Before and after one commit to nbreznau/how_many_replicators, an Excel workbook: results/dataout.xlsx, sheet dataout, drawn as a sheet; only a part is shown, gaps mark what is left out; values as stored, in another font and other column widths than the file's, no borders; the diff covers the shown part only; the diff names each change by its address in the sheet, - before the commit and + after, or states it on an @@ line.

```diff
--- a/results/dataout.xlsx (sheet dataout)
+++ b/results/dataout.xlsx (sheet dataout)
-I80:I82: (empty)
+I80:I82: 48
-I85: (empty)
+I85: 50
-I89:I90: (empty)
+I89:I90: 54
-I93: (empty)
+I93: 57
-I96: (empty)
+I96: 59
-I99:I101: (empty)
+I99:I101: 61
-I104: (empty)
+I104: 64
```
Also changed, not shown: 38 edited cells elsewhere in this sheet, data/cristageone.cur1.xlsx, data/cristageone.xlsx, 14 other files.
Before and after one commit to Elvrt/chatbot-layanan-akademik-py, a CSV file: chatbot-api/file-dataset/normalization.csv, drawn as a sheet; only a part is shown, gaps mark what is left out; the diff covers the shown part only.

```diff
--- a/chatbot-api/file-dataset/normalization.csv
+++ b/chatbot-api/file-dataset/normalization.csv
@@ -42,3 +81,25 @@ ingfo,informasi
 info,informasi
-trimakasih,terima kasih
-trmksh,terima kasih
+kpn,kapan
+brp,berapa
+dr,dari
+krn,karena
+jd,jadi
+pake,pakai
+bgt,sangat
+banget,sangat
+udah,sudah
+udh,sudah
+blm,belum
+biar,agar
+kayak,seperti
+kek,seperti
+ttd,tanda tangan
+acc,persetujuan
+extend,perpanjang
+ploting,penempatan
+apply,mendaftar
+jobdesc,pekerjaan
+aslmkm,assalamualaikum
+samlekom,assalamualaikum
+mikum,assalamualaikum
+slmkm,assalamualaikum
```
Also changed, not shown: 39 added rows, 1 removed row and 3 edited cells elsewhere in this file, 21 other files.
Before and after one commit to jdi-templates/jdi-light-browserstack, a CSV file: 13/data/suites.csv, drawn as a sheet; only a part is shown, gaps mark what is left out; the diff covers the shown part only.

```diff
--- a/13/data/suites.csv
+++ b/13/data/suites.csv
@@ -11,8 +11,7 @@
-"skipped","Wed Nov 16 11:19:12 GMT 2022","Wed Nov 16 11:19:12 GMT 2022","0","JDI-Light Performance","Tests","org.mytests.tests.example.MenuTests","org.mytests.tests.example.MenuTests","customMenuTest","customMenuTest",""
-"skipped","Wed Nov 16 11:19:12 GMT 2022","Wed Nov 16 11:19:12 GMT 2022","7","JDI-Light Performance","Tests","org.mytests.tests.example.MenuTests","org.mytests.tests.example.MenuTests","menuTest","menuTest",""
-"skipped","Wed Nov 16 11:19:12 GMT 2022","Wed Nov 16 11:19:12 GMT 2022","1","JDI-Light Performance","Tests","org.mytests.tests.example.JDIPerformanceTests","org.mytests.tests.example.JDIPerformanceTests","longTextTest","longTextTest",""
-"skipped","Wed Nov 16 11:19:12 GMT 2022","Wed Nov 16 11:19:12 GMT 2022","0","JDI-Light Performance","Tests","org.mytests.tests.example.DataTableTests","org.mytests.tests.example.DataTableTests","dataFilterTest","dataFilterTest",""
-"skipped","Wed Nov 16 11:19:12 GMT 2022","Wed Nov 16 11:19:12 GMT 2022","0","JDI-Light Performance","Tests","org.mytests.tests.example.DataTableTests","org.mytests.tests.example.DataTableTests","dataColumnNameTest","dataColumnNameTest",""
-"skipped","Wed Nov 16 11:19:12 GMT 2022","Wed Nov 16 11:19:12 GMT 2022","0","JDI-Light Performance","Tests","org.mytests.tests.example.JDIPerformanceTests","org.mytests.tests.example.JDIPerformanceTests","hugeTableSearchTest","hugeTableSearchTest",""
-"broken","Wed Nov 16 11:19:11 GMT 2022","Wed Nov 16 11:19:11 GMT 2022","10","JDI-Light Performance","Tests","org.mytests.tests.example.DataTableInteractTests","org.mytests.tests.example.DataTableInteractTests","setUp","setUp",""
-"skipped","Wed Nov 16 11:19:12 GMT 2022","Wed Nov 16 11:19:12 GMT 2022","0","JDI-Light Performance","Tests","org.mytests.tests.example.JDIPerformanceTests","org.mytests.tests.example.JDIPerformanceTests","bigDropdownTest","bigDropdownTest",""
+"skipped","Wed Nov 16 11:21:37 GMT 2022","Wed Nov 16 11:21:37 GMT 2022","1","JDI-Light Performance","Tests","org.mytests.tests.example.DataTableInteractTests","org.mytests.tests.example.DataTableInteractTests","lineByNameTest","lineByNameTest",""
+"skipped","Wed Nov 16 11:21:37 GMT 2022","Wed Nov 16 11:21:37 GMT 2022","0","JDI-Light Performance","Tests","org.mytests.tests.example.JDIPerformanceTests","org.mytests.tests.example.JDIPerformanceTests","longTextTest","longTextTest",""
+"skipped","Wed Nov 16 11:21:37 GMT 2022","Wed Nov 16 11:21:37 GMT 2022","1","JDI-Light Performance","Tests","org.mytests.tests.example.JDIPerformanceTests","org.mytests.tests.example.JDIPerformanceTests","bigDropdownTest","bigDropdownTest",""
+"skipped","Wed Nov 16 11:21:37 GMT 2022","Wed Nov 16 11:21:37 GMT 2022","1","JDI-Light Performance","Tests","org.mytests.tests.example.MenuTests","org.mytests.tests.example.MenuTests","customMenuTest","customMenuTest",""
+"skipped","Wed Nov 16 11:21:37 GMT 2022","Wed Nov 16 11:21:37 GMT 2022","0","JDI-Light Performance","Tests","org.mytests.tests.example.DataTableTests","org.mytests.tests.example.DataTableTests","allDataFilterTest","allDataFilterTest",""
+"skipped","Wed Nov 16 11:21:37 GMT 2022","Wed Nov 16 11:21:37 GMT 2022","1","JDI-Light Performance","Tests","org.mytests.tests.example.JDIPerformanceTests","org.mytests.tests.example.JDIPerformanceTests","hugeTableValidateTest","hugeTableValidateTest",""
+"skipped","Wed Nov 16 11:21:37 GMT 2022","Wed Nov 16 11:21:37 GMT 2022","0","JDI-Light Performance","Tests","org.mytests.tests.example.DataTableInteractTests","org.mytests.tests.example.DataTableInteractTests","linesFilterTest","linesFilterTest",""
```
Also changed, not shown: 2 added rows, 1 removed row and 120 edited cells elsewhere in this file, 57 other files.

Exercise prompt =>
The entries above need to be repeated in full, exactly as written.

Answer for this exercise =>
Before and after one commit to nbreznau/how_many_replicators, an Excel workbook: results/dataout.xlsx, sheet dataout, drawn as a sheet; only a part is shown, gaps mark what is left out; values as stored, in another font and other column widths than the file's, no borders; the diff covers the shown part only; the diff names each change by its address in the sheet, - before the commit and + after, or states it on an @@ line.

```diff
--- a/results/dataout.xlsx (sheet dataout)
+++ b/results/dataout.xlsx (sheet dataout)
-I80:I82: (empty)
+I80:I82: 48
-I85: (empty)
+I85: 50
-I89:I90: (empty)
+I89:I90: 54
-I93: (empty)
+I93: 57
-I96: (empty)
+I96: 59
-I99:I101: (empty)
+I99:I101: 61
-I104: (empty)
+I104: 64
```
Also changed, not shown: 38 edited cells elsewhere in this sheet, data/cristageone.cur1.xlsx, data/cristageone.xlsx, 14 other files.
Before and after one commit to Elvrt/chatbot-layanan-akademik-py, a CSV file: chatbot-api/file-dataset/normalization.csv, drawn as a sheet; only a part is shown, gaps mark what is left out; the diff covers the shown part only.

```diff
--- a/chatbot-api/file-dataset/normalization.csv
+++ b/chatbot-api/file-dataset/normalization.csv
@@ -42,3 +81,25 @@ ingfo,informasi
 info,informasi
-trimakasih,terima kasih
-trmksh,terima kasih
+kpn,kapan
+brp,berapa
+dr,dari
+krn,karena
+jd,jadi
+pake,pakai
+bgt,sangat
+banget,sangat
+udah,sudah
+udh,sudah
+blm,belum
+biar,agar
+kayak,seperti
+kek,seperti
+ttd,tanda tangan
+acc,persetujuan
+extend,perpanjang
+ploting,penempatan
+apply,mendaftar
+jobdesc,pekerjaan
+aslmkm,assalamualaikum
+samlekom,assalamualaikum
+mikum,assalamualaikum
+slmkm,assalamualaikum
```
Also changed, not shown: 39 added rows, 1 removed row and 3 edited cells elsewhere in this file, 21 other files.
Before and after one commit to jdi-templates/jdi-light-browserstack, a CSV file: 13/data/suites.csv, drawn as a sheet; only a part is shown, gaps mark what is left out; the diff covers the shown part only.

```diff
--- a/13/data/suites.csv
+++ b/13/data/suites.csv
@@ -11,8 +11,7 @@
-"skipped","Wed Nov 16 11:19:12 GMT 2022","Wed Nov 16 11:19:12 GMT 2022","0","JDI-Light Performance","Tests","org.mytests.tests.example.MenuTests","org.mytests.tests.example.MenuTests","customMenuTest","customMenuTest",""
-"skipped","Wed Nov 16 11:19:12 GMT 2022","Wed Nov 16 11:19:12 GMT 2022","7","JDI-Light Performance","Tests","org.mytests.tests.example.MenuTests","org.mytests.tests.example.MenuTests","menuTest","menuTest",""
-"skipped","Wed Nov 16 11:19:12 GMT 2022","Wed Nov 16 11:19:12 GMT 2022","1","JDI-Light Performance","Tests","org.mytests.tests.example.JDIPerformanceTests","org.mytests.tests.example.JDIPerformanceTests","longTextTest","longTextTest",""
-"skipped","Wed Nov 16 11:19:12 GMT 2022","Wed Nov 16 11:19:12 GMT 2022","0","JDI-Light Performance","Tests","org.mytests.tests.example.DataTableTests","org.mytests.tests.example.DataTableTests","dataFilterTest","dataFilterTest",""
-"skipped","Wed Nov 16 11:19:12 GMT 2022","Wed Nov 16 11:19:12 GMT 2022","0","JDI-Light Performance","Tests","org.mytests.tests.example.DataTableTests","org.mytests.tests.example.DataTableTests","dataColumnNameTest","dataColumnNameTest",""
-"skipped","Wed Nov 16 11:19:12 GMT 2022","Wed Nov 16 11:19:12 GMT 2022","0","JDI-Light Performance","Tests","org.mytests.tests.example.JDIPerformanceTests","org.mytests.tests.example.JDIPerformanceTests","hugeTableSearchTest","hugeTableSearchTest",""
-"broken","Wed Nov 16 11:19:11 GMT 2022","Wed Nov 16 11:19:11 GMT 2022","10","JDI-Light Performance","Tests","org.mytests.tests.example.DataTableInteractTests","org.mytests.tests.example.DataTableInteractTests","setUp","setUp",""
-"skipped","Wed Nov 16 11:19:12 GMT 2022","Wed Nov 16 11:19:12 GMT 2022","0","JDI-Light Performance","Tests","org.mytests.tests.example.JDIPerformanceTests","org.mytests.tests.example.JDIPerformanceTests","bigDropdownTest","bigDropdownTest",""
+"skipped","Wed Nov 16 11:21:37 GMT 2022","Wed Nov 16 11:21:37 GMT 2022","1","JDI-Light Performance","Tests","org.mytests.tests.example.DataTableInteractTests","org.mytests.tests.example.DataTableInteractTests","lineByNameTest","lineByNameTest",""
+"skipped","Wed Nov 16 11:21:37 GMT 2022","Wed Nov 16 11:21:37 GMT 2022","0","JDI-Light Performance","Tests","org.mytests.tests.example.JDIPerformanceTests","org.mytests.tests.example.JDIPerformanceTests","longTextTest","longTextTest",""
+"skipped","Wed Nov 16 11:21:37 GMT 2022","Wed Nov 16 11:21:37 GMT 2022","1","JDI-Light Performance","Tests","org.mytests.tests.example.JDIPerformanceTests","org.mytests.tests.example.JDIPerformanceTests","bigDropdownTest","bigDropdownTest",""
+"skipped","Wed Nov 16 11:21:37 GMT 2022","Wed Nov 16 11:21:37 GMT 2022","1","JDI-Light Performance","Tests","org.mytests.tests.example.MenuTests","org.mytests.tests.example.MenuTests","customMenuTest","customMenuTest",""
+"skipped","Wed Nov 16 11:21:37 GMT 2022","Wed Nov 16 11:21:37 GMT 2022","0","JDI-Light Performance","Tests","org.mytests.tests.example.DataTableTests","org.mytests.tests.example.DataTableTests","allDataFilterTest","allDataFilterTest",""
+"skipped","Wed Nov 16 11:21:37 GMT 2022","Wed Nov 16 11:21:37 GMT 2022","1","JDI-Light Performance","Tests","org.mytests.tests.example.JDIPerformanceTests","org.mytests.tests.example.JDIPerformanceTests","hugeTableValidateTest","hugeTableValidateTest",""
+"skipped","Wed Nov 16 11:21:37 GMT 2022","Wed Nov 16 11:21:37 GMT 2022","0","JDI-Light Performance","Tests","org.mytests.tests.example.DataTableInteractTests","org.mytests.tests.example.DataTableInteractTests","linesFilterTest","linesFilterTest",""
```
Also changed, not shown: 2 added rows, 1 removed row and 120 edited cells elsewhere in this file, 57 other files.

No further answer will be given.